At the top of January, when #MeToo was at peak visibility, the Golden Globes dared to go forth with yet another white dude at the helm, Seth Meyers. Make no mistake about it, women held their own at the Globes this year. A number of them brought activists along as their official dates, and nearly everyone wore Black in solidarity with #MeToo and Time's Up. But the allyship from men simply wasn’t there. Meyers’ made his best efforts to check his own privilege with a funny monologue where he had women and marginalised groups deliver the punchline of jokes he set up. But viewers had to rely on Oprah and the other women in attendance for the full show of solidarity, support, and validation.
Even the Grammys, which is all about music, couldn’t escape the allure of a white man in a suit. James Corden hosted the event in New York City this year. Madison Square Garden was full of minorities who took up space both on and off the stage. There were also a hefty number of diverse nominees (people of colour are often more appreciated as musicians). But as the winners were announced, the reality of music industry sexism and elitism was more apparent than ever. Despite women delivering some of the most powerful performances of the night, they were snubbed in a major way, especially women of colour. Rihanna hitting the gwara gwara couldn’t change that.

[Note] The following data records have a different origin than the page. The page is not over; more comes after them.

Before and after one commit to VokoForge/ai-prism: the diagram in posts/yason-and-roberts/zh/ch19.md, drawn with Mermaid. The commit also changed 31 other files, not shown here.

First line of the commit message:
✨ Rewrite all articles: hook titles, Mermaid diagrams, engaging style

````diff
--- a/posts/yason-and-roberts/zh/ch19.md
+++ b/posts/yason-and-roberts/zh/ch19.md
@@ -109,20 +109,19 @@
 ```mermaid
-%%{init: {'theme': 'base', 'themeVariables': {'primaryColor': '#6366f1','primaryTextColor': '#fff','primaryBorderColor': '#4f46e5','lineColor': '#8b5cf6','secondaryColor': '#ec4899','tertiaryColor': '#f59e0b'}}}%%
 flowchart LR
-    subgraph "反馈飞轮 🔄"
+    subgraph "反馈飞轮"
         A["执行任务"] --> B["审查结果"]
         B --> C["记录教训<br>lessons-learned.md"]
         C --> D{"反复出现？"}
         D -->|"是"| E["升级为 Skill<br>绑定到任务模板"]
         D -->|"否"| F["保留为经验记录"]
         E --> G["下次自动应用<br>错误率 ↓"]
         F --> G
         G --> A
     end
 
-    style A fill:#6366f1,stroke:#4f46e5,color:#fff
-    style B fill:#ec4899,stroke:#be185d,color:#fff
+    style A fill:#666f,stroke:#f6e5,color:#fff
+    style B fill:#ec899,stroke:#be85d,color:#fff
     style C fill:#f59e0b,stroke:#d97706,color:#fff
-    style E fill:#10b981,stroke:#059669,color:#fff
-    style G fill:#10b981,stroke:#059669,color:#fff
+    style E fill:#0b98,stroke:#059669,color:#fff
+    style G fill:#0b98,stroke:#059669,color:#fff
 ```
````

If I had to describe this awards season as a whole, I’d say that it was more than a missed opportunity. Last night’s Oscars were the most blatant example of this. The most privileged among us got to chuckle about the injustices of our time without being held accountable for their role in it. All of the time, money, and resources that were poured into production, paying hosts huge sums, and coming up with creative ways to talk about the disenfranchisement of marginalised groups could have actually gone towards making some serious change. Instead of parading Tiffany Haddish around for laughs, acknowledge Girls Trip. Create pipelines for girls and kids of colour to realise their dreams in entertainment. Fund quality arts programs. Hire more women for jobs, including hosting gigs. It’s no longer acceptable to have white men talk about this stuff. It’s time for awarding institutions to do something about.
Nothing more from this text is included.